Real tears, streaming down my face a la Tammy Faye Baker with less mascara. (But not by much.)
I was sniffling. There may have been a few hiccups.
I. Was. Mortified. Then I made my next mistake: I acknowledged how cray-cray I was acting.
“Oh my God. I am so sorry. I am such a jackass,” I cried.
“It’s okay! You’re okay!” She assured me.
“No! This is so awkward for you. I’m so sorry.”
“You are alright!! Don’t worry about it.”
She hugged me and patted my back.
She had to HUG ME and PAT MY BACK.
The girls sitting in front of me tried not to make eye contact as they filed out.

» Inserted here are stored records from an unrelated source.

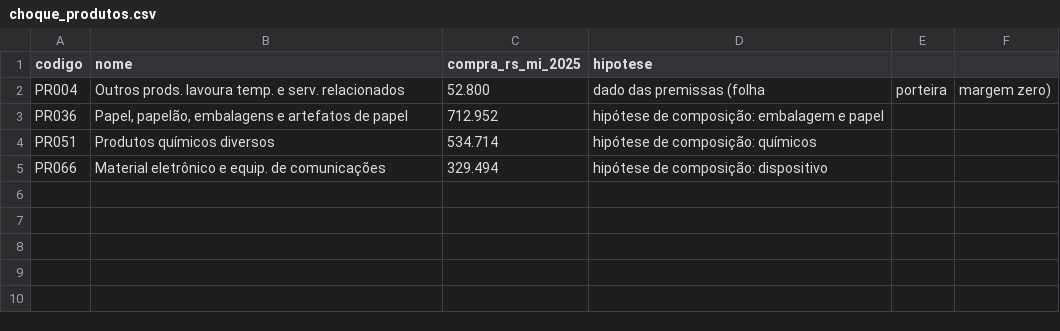
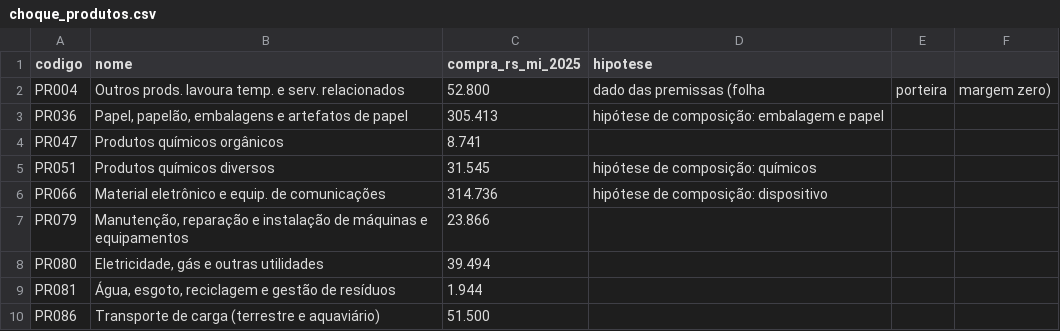
Before and after one commit to provictorludwig/mip-dados, a CSV file: estudo/resultados/choque_produtos.csv, drawn as a sheet.

```diff
--- a/estudo/resultados/choque_produtos.csv
+++ b/estudo/resultados/choque_produtos.csv
@@ -2,4 +2,9 @@ codigo,nome,compra_rs_mi_2025,hipotese
 PR004,"Outros prods. lavoura temp. e serv. relacionados",52.800,dado das premissas (folha, porteira, margem zero)
-PR036,"Papel, papelão, embalagens e artefatos de papel",712.952,hipótese de composição: embalagem e papel
-PR051,"Produtos químicos diversos",534.714,hipótese de composição: químicos
-PR066,"Material eletrônico e equip. de comunicações",329.494,hipótese de composição: dispositivo
+PR036,"Papel, papelão, embalagens e artefatos de papel",305.413,hipótese de composição: embalagem e papel
+PR047,"Produtos químicos orgânicos",8.741,
+PR051,"Produtos químicos diversos",31.545,hipótese de composição: químicos
+PR066,"Material eletrônico e equip. de comunicações",314.736,hipótese de composição: dispositivo
+PR079,"Manutenção, reparação e instalação de máquinas e equipamentos",23.866,
+PR080,"Eletricidade, gás e outras utilidades",39.494,
+PR081,"Água, esgoto, reciclagem e gestão de resíduos",1.944,
+PR086,"Transporte de carga (terrestre e aquaviário)",51.500,
```
Also changed, not shown: estudo/resultados/cadeia_por_atividade.csv, estudo/resultados/resultados_cenarios.csv, 15 other files.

I couldn’t blame them.
I finally sort of got myself together and went to find my friend, Jodi and told her what I did.
The rest of the day went fine and during cocktail hour I even made myself approach her again to prove to her (and myself) that I was capable of talking without snot bubbles.
The girls that sat in front of me in the workshop ended up at the table with me and Jodi at lunch and we invited our new friends, Kristin & Allie to dinner to meet another one of my cyber besties (WHAT UP HOLLY!?)
During dinner I was telling Holly what an idiot I was and Allie said, “Oh don’t feel bad! It was so endearing! We all know how you feel! I sent Kristin a text and said, ‘Hey, let’s invite the girl that was crying to lunch.'”
For. The. Love. Y’all.
I am “The Girl That Was Crying.” WAAAAH!
Good news: I bet none of them ever forget me.
Bad news: I’m not sure that’s a good thing.
Please go by Joshilyn Jackson’s books, as she may need the money to pay for therapy after being ambushed by an overly emotional socially awkward mother who doesn’t get out much.